Everyone was now tired and fractious. I had an awful meeting with Bertie [Ahern, Irish Taoiseach or Premier] and David Trimble [Unionist leader], in which Bertie did not take quite the same relaxed view of the importance of Ullans as I did, suggesting that maybe David would like to speak some of the ‘fecking thing’ so we could hear what it sounded like; and David taking umbrage at the idea that the dialect was a Unionist invention, explaining solemnly and at length the Scottish roots of Ullans with all the sensitivity of a landowner talking to a village idiot.”
Or this recent (admittedly overly blunt) summation of Ulster-Scots/ Ullans:
“1. They made this up in the ’70s and ’80s off the back of Ian Adamson’s mental Ulster origin mythology about the Cruthin [A mix of myths focusing on the Lost Tribes of Israel, alleged pre-Celtic peoples in Ireland and Scotland, the Picts and even links to “Scythia”].
2. They called it a separate language to get parity of funding in the GFA [Belfast Agreement] with Irish.
3. Lord Laird [Chief proponent of Ulster-Scots] admitted they’re making it up as they go along.
4. Less than 2% of Ulster people even speak it – they speak Mid-Ulster English instead.
5. An EU commission could not find one single native speaker.
6. The U-S [Ulster-Scot] Agency has been plagued with scandal from day one, whether it be a CEO doing time for kiddyfiddling or Lord Laird’s many taxi rides to Dublin in his kilt.

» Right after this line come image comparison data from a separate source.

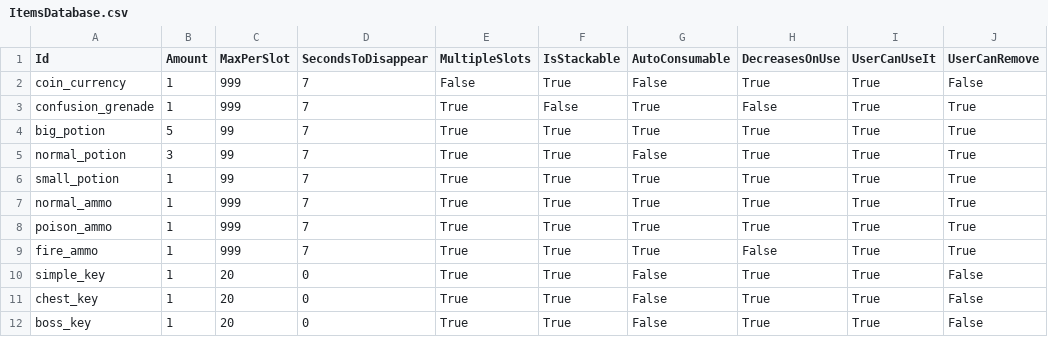
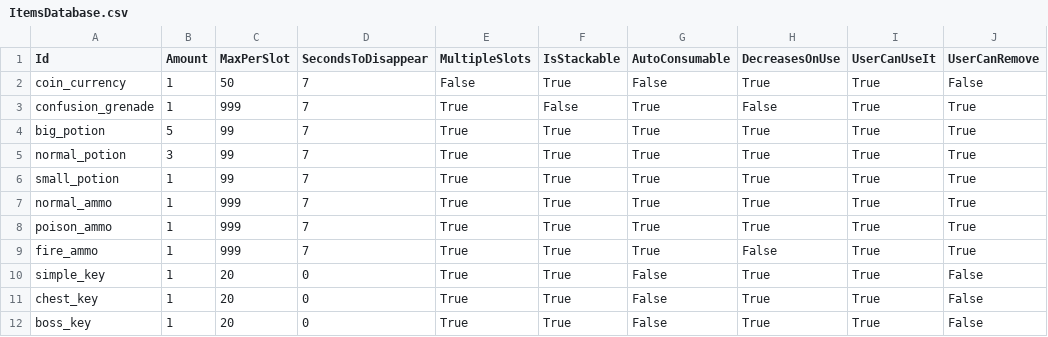
Before and after one commit to reynarzz/LaminarEngine, a CSV file: Game/Assets/Data/ItemsDatabase.csv, drawn as a sheet; only a part is shown; the diff names each change by its address in the sheet, - before the commit and + after, or states it on an @@ line.

```diff
--- a/Game/Assets/Data/ItemsDatabase.csv
+++ b/Game/Assets/Data/ItemsDatabase.csv
-C2 (MaxPerSlot): 999
+C2 (MaxPerSlot): 50
-G5 (AutoConsumable): False
+G5 (AutoConsumable): True
```
Also changed, not shown: 6 other files.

7. Ulster-Scots heritage is real, vibrant and worth acknowledging. This ‘language’ is not real, and should not be funded by the taxpayer of any state.”